It’s well known TEAM for a Livable Vancouver took its cues from the original municipal TEAM (The Electors' Action Movement) party, started by her father, Walter Hardwick, in the late 1960s, which had representatives on council into the 1970s.
Where her dad helped develop False Creek south with lowrise co-ops, condos and rental units, Hardwick pledged to continue his legacy by investing $500 million into developing another 2,000 co-op units and extending vacancy controls across the city to protect renters.
However, Hardwick argued the answers to the city’s housing woes lay in gathering data, consulting communities and only greenlighting housing developments in areas already zoned for them, as she believes that “upzoning” for more much more density is what drives up land and housing prices. While on council Hardwick maintained the city’s current pledge of building 72,000 housing units over a decade should be decreased by 60 per cent.
Hardwick, who was born and raised in Vancouver and lives in her family’s $4.5-million single family home in Kits Point, has been most popular with homeowners and renters concerned about the rate of change in Vancouver.
She spoke out against building towers, which she defines as any housing development with an elevator, and in favour of “missing middle” units like multiple units in a single family unit. Although, Hardwick also spoke out against strata-run housing, including condos and townhomes, for inflating housing costs.
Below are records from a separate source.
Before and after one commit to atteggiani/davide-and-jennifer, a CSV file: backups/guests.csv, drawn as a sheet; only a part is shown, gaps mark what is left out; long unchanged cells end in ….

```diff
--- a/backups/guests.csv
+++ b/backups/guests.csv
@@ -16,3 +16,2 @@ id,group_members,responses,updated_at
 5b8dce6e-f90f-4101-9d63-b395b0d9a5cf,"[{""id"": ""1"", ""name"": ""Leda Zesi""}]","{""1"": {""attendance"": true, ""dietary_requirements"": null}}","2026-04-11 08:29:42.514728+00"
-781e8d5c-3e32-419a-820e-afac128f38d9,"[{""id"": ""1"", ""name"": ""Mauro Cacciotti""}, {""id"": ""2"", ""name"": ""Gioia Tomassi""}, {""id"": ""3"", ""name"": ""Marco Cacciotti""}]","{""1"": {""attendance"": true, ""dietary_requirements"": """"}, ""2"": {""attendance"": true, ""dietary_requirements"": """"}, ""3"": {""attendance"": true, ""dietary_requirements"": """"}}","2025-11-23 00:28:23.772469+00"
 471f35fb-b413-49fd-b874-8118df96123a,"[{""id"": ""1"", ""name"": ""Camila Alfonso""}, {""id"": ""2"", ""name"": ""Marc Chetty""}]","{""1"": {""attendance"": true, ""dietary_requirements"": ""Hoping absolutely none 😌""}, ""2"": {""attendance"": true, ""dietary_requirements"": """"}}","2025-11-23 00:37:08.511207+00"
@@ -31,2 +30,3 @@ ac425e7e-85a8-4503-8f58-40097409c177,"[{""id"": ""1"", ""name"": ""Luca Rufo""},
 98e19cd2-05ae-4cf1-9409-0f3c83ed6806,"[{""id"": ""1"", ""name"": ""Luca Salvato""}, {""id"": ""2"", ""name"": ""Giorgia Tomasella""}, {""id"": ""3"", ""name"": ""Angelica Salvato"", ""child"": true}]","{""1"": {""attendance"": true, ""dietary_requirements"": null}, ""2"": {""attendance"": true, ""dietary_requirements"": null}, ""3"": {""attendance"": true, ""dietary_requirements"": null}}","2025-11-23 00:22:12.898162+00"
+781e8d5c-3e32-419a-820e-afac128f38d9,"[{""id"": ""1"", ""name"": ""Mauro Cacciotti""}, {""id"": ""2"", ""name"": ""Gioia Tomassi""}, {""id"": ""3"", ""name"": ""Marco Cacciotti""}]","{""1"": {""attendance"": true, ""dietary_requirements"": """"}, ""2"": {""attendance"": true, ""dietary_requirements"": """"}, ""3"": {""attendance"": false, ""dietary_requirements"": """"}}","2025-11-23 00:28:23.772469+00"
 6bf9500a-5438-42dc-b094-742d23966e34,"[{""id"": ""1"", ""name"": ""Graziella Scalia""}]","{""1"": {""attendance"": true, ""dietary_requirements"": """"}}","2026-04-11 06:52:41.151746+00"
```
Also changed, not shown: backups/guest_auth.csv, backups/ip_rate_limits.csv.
TEAM For a Livable Vancouver’s slate this election included lobbyist, provincial NDP insider (and former Tyee columnist) Bill Tieleman, as well as Cleta Brown, a council candidate whose mother, Rosemary Brown, was the first Black woman elected as an MLA in the province. But the other candidates, while engaged in their communities, were essentially political newcomers.
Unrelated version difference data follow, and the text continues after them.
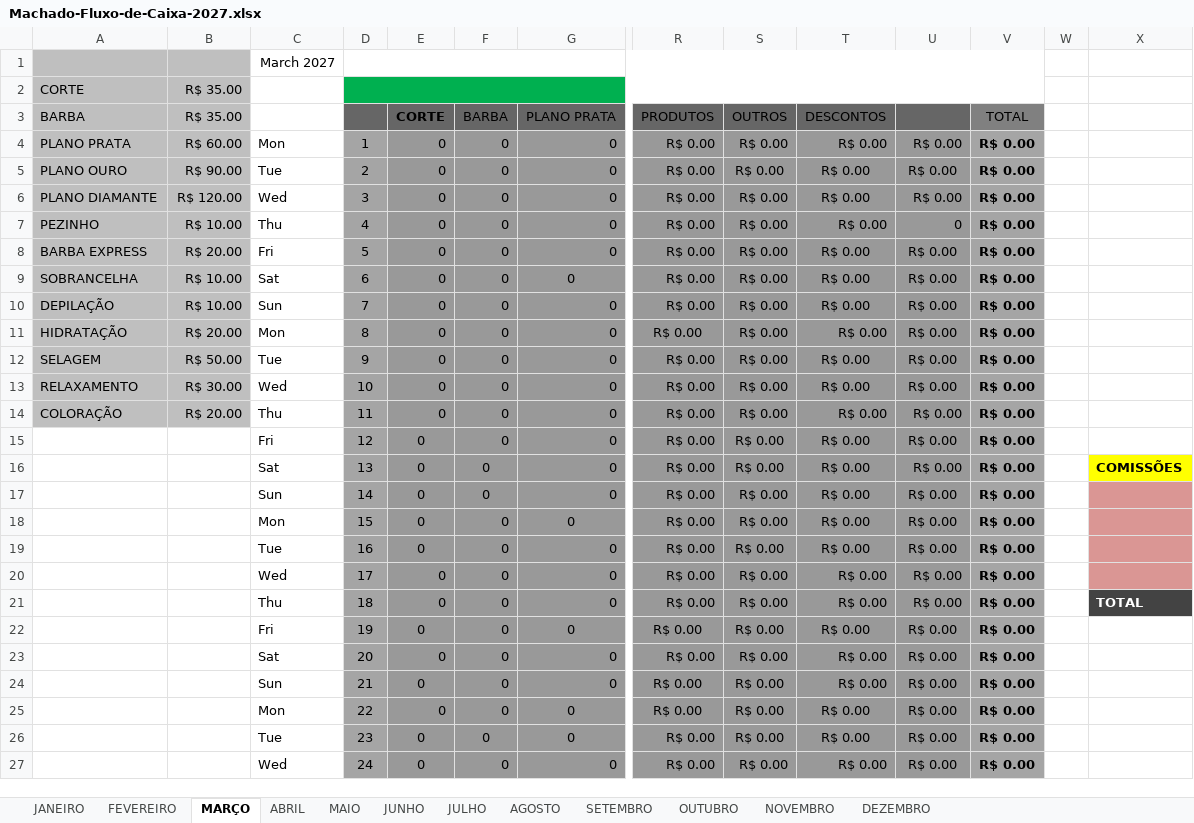
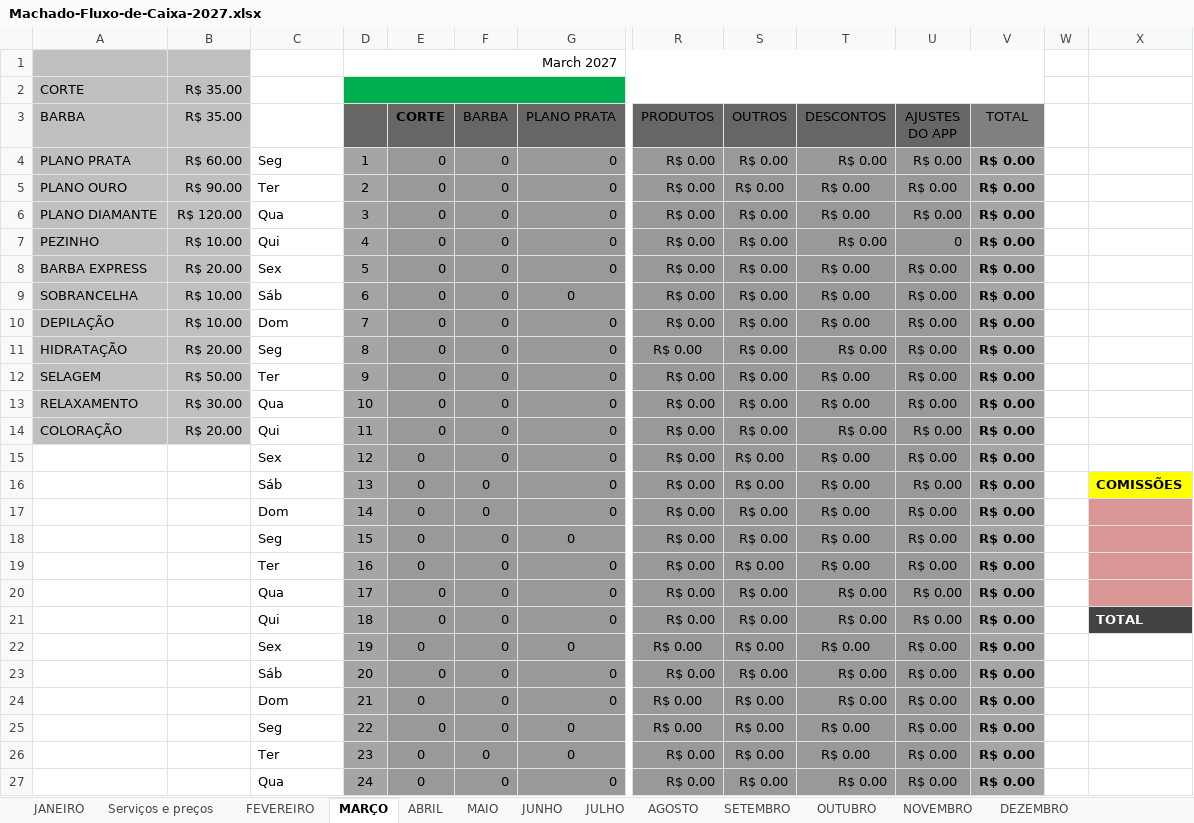
Before and after one commit to GustavoShneiter/App-Machado, an Excel workbook: releases/planilhas/Machado-Fluxo-de-Caixa-2027.xlsx, sheet MARÇO, drawn as a sheet; only a part is shown, gaps mark what is left out; values as stored, in another font and other column widths than the file's, no borders; charts and pictures not drawn; removed rows and columns are numbered as before the commit, all else as after; rows hold the shown columns only; the diff covers the shown part only; the diff names each change by its address in the sheet, - before the commit and + after, or states it on an @@ line.

```diff
--- a/releases/planilhas/Machado-Fluxo-de-Caixa-2027.xlsx (sheet MARÇO)
+++ b/releases/planilhas/Machado-Fluxo-de-Caixa-2027.xlsx (sheet MARÇO)
+sheet tab: Serviços e preços
-row 1:  |  | March 2027
+row 1:  |  |  | March 2027
-U3: (empty)
+U3: AJUSTES DO APP
-C4: Mon
+C4: Seg
-C5: Tue
+C5: Ter
-C6: Wed
+C6: Qua
-C7: Thu
+C7: Qui
-C8: Fri
+C8: Sex
-C9: Sat
+C9: Sáb
-C10: Sun
+C10: Dom
-C11: Mon
+C11: Seg
-C12: Tue
+C12: Ter
-C13: Wed
+C13: Qua
-C14: Thu
+C14: Qui
-C15: Fri
+C15: Sex
-C16: Sat
+C16: Sáb
-C17: Sun
+C17: Dom
-C18: Mon
+C18: Seg
-C19: Tue
+C19: Ter
-C20: Wed
+C20: Qua
-C21: Thu
+C21: Qui
-C22: Fri
+C22: Sex
-C23: Sat
+C23: Sáb
-C24: Sun
+C24: Dom
-C25: Mon
+C25: Seg
-C26: Tue
+C26: Ter
-C27: Wed
+C27: Qua
```
Also changed, not shown: 7 edited cells elsewhere in this sheet, sheet MAIO, sheet JULHO, sheet AGOSTO, sheet OUTUBRO, sheet ABRIL, sheet JUNHO, 5 more sheets, formulas that keep their value, charts or pictures, 2 other files.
Despite only serving one term on council before running for mayor, Hardwick has been dreaming of becoming the city’s “first lady mayor” for over four decades.
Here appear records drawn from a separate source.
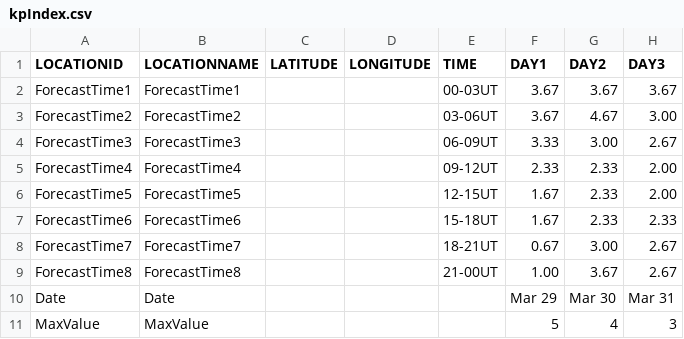
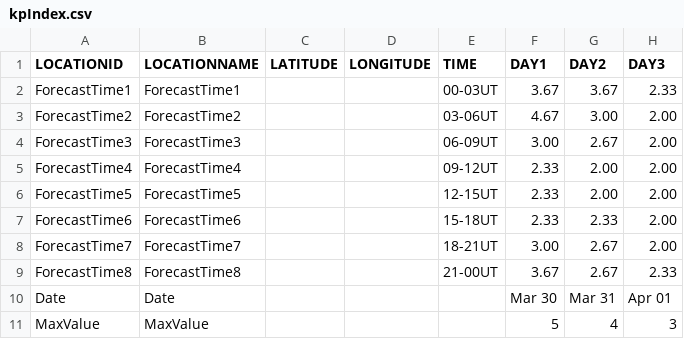
Before and after one commit to theweatherman561/cpcTeleconnectionNavCSV, a CSV file: kpIndex.csv, drawn as a sheet.

Commit message:
updated files

```diff
--- a/kpIndex.csv
+++ b/kpIndex.csv
@@ -1,11 +1,11 @@
 LOCATIONID,LOCATIONNAME,LATITUDE,LONGITUDE,TIME,DAY1,DAY2,DAY3
-ForecastTime1,ForecastTime1,,,00-03UT,3.67,3.67,3.67
-ForecastTime2,ForecastTime2,,,03-06UT,3.67,4.67,3.00
-ForecastTime3,ForecastTime3,,,06-09UT,3.33,3.00,2.67
-ForecastTime4,ForecastTime4,,,09-12UT,2.33,2.33,2.00
-ForecastTime5,ForecastTime5,,,12-15UT,1.67,2.33,2.00
-ForecastTime6,ForecastTime6,,,15-18UT,1.67,2.33,2.33
-ForecastTime7,ForecastTime7,,,18-21UT,0.67,3.00,2.67
-ForecastTime8,ForecastTime8,,,21-00UT,1.00,3.67,2.67
-Date,Date,,,,Mar 29,Mar 30,Mar 31
+ForecastTime1,ForecastTime1,,,00-03UT,3.67,3.67,2.33
+ForecastTime2,ForecastTime2,,,03-06UT,4.67,3.00,2.00
+ForecastTime3,ForecastTime3,,,06-09UT,3.00,2.67,2.00
+ForecastTime4,ForecastTime4,,,09-12UT,2.33,2.00,2.00
+ForecastTime5,ForecastTime5,,,12-15UT,2.33,2.00,2.00
+ForecastTime6,ForecastTime6,,,15-18UT,2.33,2.33,2.00
+ForecastTime7,ForecastTime7,,,18-21UT,3.00,2.67,2.00
+ForecastTime8,ForecastTime8,,,21-00UT,3.67,2.67,2.33
+Date,Date,,,,Mar 30,Mar 31,Apr 01
 MaxValue,MaxValue,,,,5,4,3
```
Tonight, those dreams were dashed, but Hardwick said she had no regrets about not running again for a council seat.
“I know after having spent the last four years on council, essentially as a solo act, that it’s an unpleasant experience and in order to be able to course-correct the city a majority was required,” Hardwick told The Tyee.
“Sadly the majority that was elected tonight do not have the background knowledge or experience to affect that turnaround.” — Katie Hyslop
FOR ONECITY, ONE COUNCILLOR
Christine Boyle squeezes into council but, after a resounding defeat for the 12-candidate OneCity slate, will only be joined by school board trustee Jennifer Reddy.
Boyle, who was running for a second term, won with 11,000 votes. None of her fellow candidates for council or park board won a seat.
OneCity did not run a mayoral candidate, Boyle telling The Tyee that they’d placed their bets on a council stacked with a number of their left-of-centre candidates.
Matthew Norris was one of them. A member of Lac La Ronge Nation and president of the Urban Native Youth Association, Norris was hoping that this would be an important step towards decolonization. On election night, before results came in, he told The Tyee that a potential defeat does not mean a loss.
“We’ve still got work to do,” said Norris. “We’re not gonna change hundreds of years of colonization in a night. This is just an incremental gain that will hopefully make it easier for Indigenous candidates in the future. And that’s a win.”
Boyle, who was hoping that the next term would be less fractious than the last, said that even though she did not manage to stack council she nevertheless plans to push ahead with her progressive policies.
“The challenges facing Vancouver are too huge to spend four more years delaying action,” said Boyle. “Whoever is at the table, my focus is addressing challenges at our doorstep.”
OneCity’s platform highlights included eliminating public hearings, prioritizing social housing and building "six-storeys and a corner store" in every neighborhood of the city.
She also said that her retaining OneCity’s lone council seat is nevertheless a victory.
“In this chaotic election, Jen and I returning to office with our ambitious mandate is a success,” she said. — Kate Helmore